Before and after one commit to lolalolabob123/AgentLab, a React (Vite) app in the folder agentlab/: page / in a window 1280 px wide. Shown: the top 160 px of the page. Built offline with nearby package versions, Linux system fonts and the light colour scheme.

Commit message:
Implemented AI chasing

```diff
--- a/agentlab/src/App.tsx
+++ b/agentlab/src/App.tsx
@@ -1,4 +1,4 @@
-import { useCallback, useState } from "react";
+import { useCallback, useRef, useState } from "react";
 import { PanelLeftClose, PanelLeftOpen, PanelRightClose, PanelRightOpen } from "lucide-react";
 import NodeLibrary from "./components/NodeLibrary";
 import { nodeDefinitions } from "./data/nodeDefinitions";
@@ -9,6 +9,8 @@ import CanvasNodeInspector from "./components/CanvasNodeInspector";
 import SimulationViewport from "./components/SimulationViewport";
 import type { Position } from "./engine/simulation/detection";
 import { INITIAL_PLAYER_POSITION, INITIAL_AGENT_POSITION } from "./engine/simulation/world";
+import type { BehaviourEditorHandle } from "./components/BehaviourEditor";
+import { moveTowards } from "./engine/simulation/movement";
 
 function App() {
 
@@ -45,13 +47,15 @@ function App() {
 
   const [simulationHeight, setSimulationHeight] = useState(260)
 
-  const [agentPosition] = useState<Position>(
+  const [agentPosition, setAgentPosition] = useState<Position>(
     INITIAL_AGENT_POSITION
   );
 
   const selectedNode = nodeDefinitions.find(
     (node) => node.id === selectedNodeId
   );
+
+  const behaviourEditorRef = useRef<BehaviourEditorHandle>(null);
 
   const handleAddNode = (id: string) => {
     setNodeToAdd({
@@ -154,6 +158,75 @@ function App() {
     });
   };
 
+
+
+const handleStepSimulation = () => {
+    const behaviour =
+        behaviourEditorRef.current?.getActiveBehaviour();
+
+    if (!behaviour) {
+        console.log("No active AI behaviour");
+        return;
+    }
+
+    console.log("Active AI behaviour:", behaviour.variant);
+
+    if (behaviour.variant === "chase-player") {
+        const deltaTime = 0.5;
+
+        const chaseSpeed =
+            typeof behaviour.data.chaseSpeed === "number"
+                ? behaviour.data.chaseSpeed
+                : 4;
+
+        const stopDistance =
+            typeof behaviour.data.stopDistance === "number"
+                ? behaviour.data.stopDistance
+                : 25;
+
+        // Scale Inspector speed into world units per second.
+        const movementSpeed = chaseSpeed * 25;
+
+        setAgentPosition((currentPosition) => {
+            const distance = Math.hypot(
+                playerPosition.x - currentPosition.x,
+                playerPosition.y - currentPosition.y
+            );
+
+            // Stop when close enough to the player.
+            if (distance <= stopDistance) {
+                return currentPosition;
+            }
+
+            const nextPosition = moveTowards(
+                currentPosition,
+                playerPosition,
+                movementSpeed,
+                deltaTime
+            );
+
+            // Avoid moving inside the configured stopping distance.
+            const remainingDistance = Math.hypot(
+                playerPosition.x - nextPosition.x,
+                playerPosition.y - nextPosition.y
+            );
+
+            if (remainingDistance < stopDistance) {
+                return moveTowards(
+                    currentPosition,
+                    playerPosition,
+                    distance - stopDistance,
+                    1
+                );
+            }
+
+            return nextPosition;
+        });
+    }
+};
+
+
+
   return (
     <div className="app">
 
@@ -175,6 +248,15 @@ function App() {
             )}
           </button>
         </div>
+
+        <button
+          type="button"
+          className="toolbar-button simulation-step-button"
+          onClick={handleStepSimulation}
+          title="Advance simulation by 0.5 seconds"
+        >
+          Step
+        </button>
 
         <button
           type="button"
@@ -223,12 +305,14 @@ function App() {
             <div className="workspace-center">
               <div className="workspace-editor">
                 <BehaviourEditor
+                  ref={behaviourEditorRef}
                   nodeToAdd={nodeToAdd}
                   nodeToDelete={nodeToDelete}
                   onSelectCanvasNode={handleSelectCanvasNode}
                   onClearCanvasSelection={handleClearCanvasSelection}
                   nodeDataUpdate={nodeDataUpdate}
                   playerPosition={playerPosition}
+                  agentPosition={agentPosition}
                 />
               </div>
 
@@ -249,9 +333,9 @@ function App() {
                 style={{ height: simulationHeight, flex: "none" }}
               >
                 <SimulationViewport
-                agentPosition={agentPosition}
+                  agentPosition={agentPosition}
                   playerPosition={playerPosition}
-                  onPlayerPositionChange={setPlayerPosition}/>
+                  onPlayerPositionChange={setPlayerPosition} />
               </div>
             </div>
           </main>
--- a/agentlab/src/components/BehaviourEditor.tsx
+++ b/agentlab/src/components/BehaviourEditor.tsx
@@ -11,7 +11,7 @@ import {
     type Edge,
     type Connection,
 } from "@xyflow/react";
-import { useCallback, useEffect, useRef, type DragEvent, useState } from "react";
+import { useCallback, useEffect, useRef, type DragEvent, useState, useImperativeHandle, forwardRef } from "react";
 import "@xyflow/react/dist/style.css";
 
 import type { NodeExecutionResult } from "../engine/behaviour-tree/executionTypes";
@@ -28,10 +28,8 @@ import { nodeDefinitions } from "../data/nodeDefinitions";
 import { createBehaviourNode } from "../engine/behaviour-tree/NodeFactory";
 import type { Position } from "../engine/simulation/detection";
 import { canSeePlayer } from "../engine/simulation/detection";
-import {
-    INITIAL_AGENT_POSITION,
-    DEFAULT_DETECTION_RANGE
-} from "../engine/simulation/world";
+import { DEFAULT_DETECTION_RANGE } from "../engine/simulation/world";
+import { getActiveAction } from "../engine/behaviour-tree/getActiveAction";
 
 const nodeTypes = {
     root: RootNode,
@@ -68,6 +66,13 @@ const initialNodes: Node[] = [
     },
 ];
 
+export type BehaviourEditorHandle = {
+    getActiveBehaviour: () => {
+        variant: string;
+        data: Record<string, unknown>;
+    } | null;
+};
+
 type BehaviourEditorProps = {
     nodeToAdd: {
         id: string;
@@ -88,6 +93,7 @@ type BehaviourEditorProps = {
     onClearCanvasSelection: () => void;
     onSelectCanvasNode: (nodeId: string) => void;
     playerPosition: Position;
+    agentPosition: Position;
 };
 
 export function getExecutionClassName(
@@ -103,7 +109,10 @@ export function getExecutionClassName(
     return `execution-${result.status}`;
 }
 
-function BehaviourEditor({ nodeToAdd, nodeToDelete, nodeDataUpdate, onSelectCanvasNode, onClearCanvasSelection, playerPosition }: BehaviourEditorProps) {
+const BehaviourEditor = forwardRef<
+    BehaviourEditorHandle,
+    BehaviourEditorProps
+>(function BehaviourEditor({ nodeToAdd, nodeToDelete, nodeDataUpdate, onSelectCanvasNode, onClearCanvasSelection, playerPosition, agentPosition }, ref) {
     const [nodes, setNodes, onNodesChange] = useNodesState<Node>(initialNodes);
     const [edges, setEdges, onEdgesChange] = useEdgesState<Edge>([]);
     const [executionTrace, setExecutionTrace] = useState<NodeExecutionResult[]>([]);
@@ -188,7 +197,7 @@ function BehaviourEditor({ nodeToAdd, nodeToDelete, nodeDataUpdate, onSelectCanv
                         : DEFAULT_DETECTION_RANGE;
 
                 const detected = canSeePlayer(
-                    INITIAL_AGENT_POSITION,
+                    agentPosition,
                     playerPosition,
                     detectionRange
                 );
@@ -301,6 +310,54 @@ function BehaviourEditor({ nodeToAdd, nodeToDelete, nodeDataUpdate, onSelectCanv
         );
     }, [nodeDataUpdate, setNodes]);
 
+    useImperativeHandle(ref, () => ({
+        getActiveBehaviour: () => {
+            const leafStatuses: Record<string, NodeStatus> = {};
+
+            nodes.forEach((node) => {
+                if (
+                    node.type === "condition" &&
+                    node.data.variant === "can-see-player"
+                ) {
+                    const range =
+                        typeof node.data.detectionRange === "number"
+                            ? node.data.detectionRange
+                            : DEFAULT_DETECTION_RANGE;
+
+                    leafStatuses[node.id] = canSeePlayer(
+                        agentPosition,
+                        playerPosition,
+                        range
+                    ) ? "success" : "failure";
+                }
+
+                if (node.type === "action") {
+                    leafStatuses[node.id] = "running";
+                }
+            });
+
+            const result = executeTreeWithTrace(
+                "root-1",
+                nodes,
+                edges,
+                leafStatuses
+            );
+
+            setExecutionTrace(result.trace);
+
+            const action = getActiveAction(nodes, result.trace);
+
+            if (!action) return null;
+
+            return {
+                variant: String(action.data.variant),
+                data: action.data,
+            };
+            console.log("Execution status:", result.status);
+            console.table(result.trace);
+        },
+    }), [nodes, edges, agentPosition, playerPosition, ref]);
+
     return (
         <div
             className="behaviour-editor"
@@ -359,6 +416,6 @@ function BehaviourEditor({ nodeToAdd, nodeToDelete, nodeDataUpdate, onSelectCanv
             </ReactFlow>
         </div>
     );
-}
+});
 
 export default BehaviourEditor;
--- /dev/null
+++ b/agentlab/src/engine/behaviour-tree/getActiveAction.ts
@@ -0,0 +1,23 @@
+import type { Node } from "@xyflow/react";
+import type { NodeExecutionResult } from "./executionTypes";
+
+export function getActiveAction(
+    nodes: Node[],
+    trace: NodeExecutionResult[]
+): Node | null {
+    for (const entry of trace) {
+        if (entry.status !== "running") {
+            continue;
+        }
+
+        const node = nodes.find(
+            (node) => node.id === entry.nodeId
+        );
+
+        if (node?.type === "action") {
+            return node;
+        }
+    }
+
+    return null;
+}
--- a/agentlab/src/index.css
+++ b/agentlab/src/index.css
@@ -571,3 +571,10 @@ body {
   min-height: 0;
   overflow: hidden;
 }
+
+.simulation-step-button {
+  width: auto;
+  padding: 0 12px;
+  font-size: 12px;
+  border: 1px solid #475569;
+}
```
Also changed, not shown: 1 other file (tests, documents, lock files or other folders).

※ ※ ※

## Task goal
Extract every line above that contains the word "BehaviourEditorProps".

## Response to this task
 type BehaviourEditorProps = {
@@ -88,6 +93,7 @@ type BehaviourEditorProps = {
-function BehaviourEditor({ nodeToAdd, nodeToDelete, nodeDataUpdate, onSelectCanvasNode, onClearCanvasSelection, playerPosition }: BehaviourEditorProps) {
+    BehaviourEditorProps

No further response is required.